This case does not involve a cybertrap per se, but it does help to illustrate two related topics: 1) the ongoing profound impact that video is having on both policing and the policing of the police; and 2) as always, the perils of attempted cover-ups. (Actually, this is a case in which a cover-up would have been a good idea.)
Last November, Officer Jason Miller of the Newton (NJ) Police Department was arrested on charges of exposing himself to “numerous” young male drivers during traffic stops. His behavior came to light after the Newton Police Department received two anonymous complaints describing the activity. The Department immediate suspended the 14-year veteran without pay and charged him with two counts of official misconduct, one count of a pattern of official misconduct, and one count of lewdness.
According to the affidavit of probable cause (published online by The Smoking Gun), a review of Miller’s Mobile Audio/Video Recording (MVR) unit showed several instances in which Miller stopped drivers for obvious motor vehicle violations, but then let the drivers go after exposing himself to them.
On Monday, Miller accepted a plea deal in which he agreed to plead guilty to one count of tampering with evidence. Specifically, Miller admits to turning off his MVR in an attempt “to conceal unprofessional and inappropriate conduct.”

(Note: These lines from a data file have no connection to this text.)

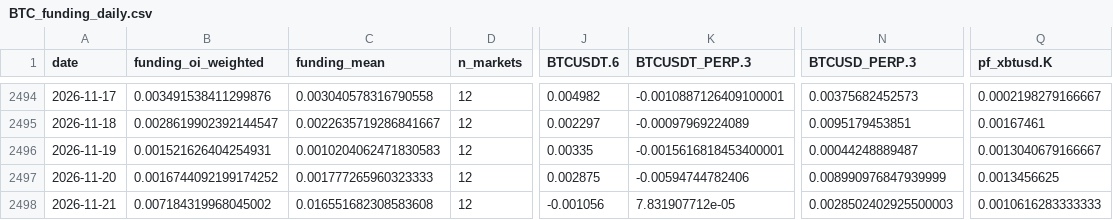
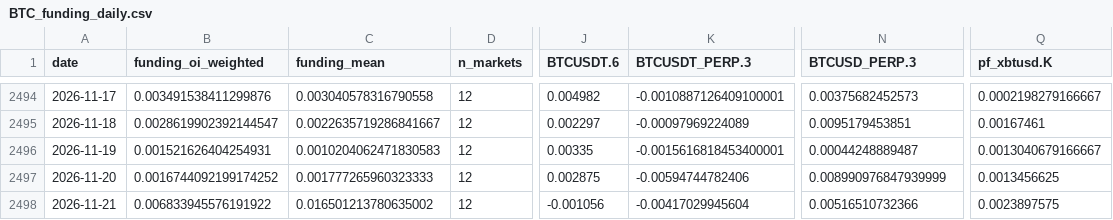
Before and after one commit to jaredbausch-ai/ctzb-data, a CSV file: data/derivs/BTC_funding_daily.csv, drawn as a sheet; only a part is shown, gaps mark what is left out; the diff names each change by its address in the sheet, - before the commit and + after, or states it on an @@ line.

```diff
--- a/data/derivs/BTC_funding_daily.csv
+++ b/data/derivs/BTC_funding_daily.csv
-B2498 (funding_oi_weighted): 0.007184319968045002
+B2498 (funding_oi_weighted): 0.006833945576191922
-C2498 (funding_mean): 0.016551682308583608
+C2498 (funding_mean): 0.016501213780635002
-K2498 (BTCUSDT_PERP.3): 7.831907712e-05
+K2498 (BTCUSDT_PERP.3): -0.00417029945604
-N2498 (BTCUSD_PERP.3): 0.0028502402925500003
+N2498 (BTCUSD_PERP.3): 0.00516510732366
-Q2498 (pf_xbtusd.K): 0.0010616283333333
+Q2498 (pf_xbtusd.K): 0.0023897575
```
Also changed, not shown: data/ETH_4H.csv, data/derivs/BTC_oi_daily.csv, 39 other files.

In addition, Miller has agreed to resign from the Newton Police Force, and he will be barred from serving as a law enforcement officer in the state of New Jersey. Prosecutors are also asking that he be sentenced to 60 days in jail. Miller will be formally sentenced on August 7.